An example of the difference between the two calculations: The legacy rate for the most recent data shows Wisconsin’s students had a 90.5% graduation rate for 2011, instead of the 87% rate for that class under the new method the federal government considers more accurate.
Using the new, stricter method, the data shows Milwaukee Public Schools’ graduation rate increased for 2011 to 62.8%., up from 61.1% in 2010.
“We have much more work to do, but these numbers – along with ACT score growth and growth in 10th grade state test scores – show that we continue to move in the right direction,” MPS Superintendent Gregory Thornton said in a statement Thursday.
MPS officials on Thursday pointed out that the 1.7 percentage-point increase between the two years for the district was greater than the state four-year graduation rate increase in that time. The state’s four-year rate increased 1.3 percentage points, from 85.7% in 2009-’10.
The annual report from the Department of Public Instruction released Thursday also showed Madison’s four-year graduation rate dipped slightly last year to 73.7 percent.
According to the data, 50.1 percent of Madison’s black students graduated in four years, up from 48.3 percent in 2010. The white student graduation rate declined about 3.1 percentage points, to 84.1 percent.
District officials and education experts said it was unclear what accounted for the changes, and it’s difficult to draw any conclusions about Madison’s achievement gap from one or two years of data.
“You need to be looking over a period of several years that what you’re looking at is real change rather than a little blip from one to the other,” said Adam Gamoran, director of the Wisconsin Center for Education Research.
The graduation rates of black and white students in Madison have been a major topic of discussion in the city over the past year.Much more on the proposed Madison Preparatory IB charter school, here.
Even as the Obama administration is busy dismantling much of NCLB through waivers, it is standing firm on some Bush-era decisions.
One of them is to consider high school graduation to be exactly that — graduating with a regular diploma, even if it takes five or six years for kids with special barriers. For accountability decisions affecting high schools, the Bush administration would not allow states to give schools “graduation” credit for students who obtain a GED or certificate of completion — only a regular diploma would do.
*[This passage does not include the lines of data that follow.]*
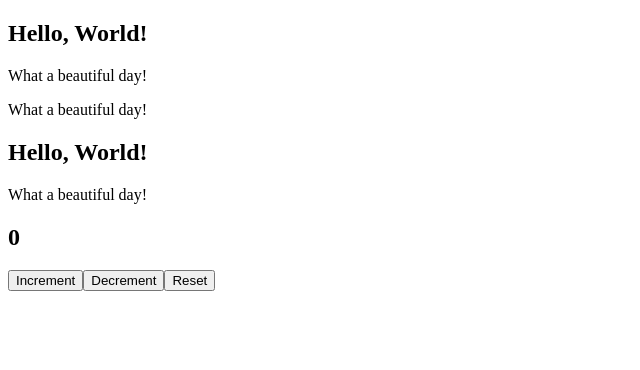
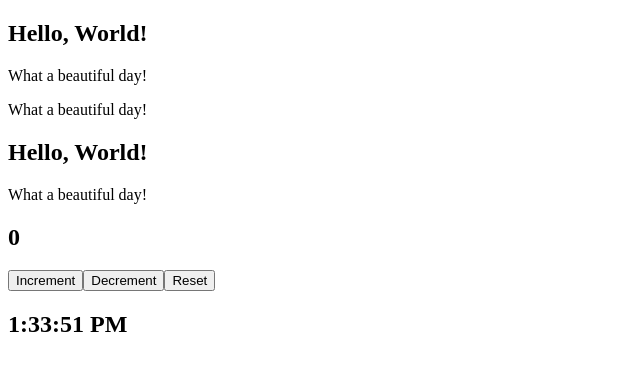
Before and after one commit to Eno-Mario/react, a React (Vite) app: page / in a window 1280 px wide. Shown: the top 370 px of the page, without its empty margins (0-640 px from the left). Built offline with nearby package versions, Linux system fonts and the light colour scheme.

Commit message:
soluzione

```diff
--- a/src/App.jsx
+++ b/src/App.jsx
@@ -4,6 +4,7 @@ import Message from "./Message"; /* the import created automatically */
 import Welcome from "./Welcome";
 import AlertClock from "./AlertClock";
 import Counter from "./Counter";
+import Clock from "./Clock";
 
 function App() {
   function handleShowCurrentTime () {
@@ -18,6 +19,7 @@ function App() {
       <Message /> {/* we can render the Message component directly within the App component, if we do it we automatically import the Message component */}
       <Hello /> {/* yes we can use component Hello more than once! */}
       <Counter />
+      <Clock/>
     </div>
   );
 }
--- /dev/null
+++ b/src/Clock.jsx
@@ -0,0 +1,15 @@
+import { useEffect, useState } from "react"
+
+function Clock() {
+    const [date, setDate] = useState(new Date());
+
+    useEffect( () => {
+        const intervalID = setInterval(()=> setDate(new Date()),1000)
+
+        return () => clearInterval(intervalID)
+    }, [])
+
+    return <h2>{date.toLocaleTimeString()}</h2>
+}
+
+export default Clock
```
Also changed, not shown: 1 other file (tests, documents, lock files or other folders).
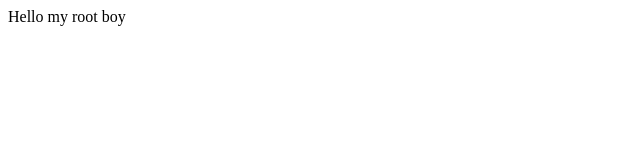
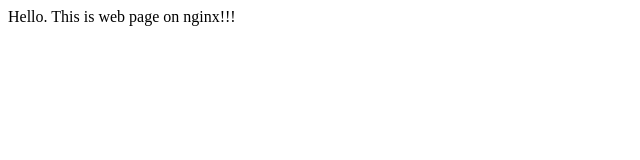
Before and after one commit to LinuxProMaster/testGitActions, a plain HTML site: page index.html in a window 1280 px wide. Shown: the whole page, without its empty margins (0-640 px from the left). Drawn offline with Linux system fonts and the light colour scheme.

Commit message:
Update index.html

```diff
--- a/index.html
+++ b/index.html
@@ -1,3 +1,3 @@
 <html>
-	Hello my root boy
+	Hello. This is web page on nginx!!!
 </html>
```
In response to the Obama administration’s new “ESEA Flexibility” initiative, states have taken another run at that decision, which was enshrined in last-gasp Bush regulations issued in October 2008.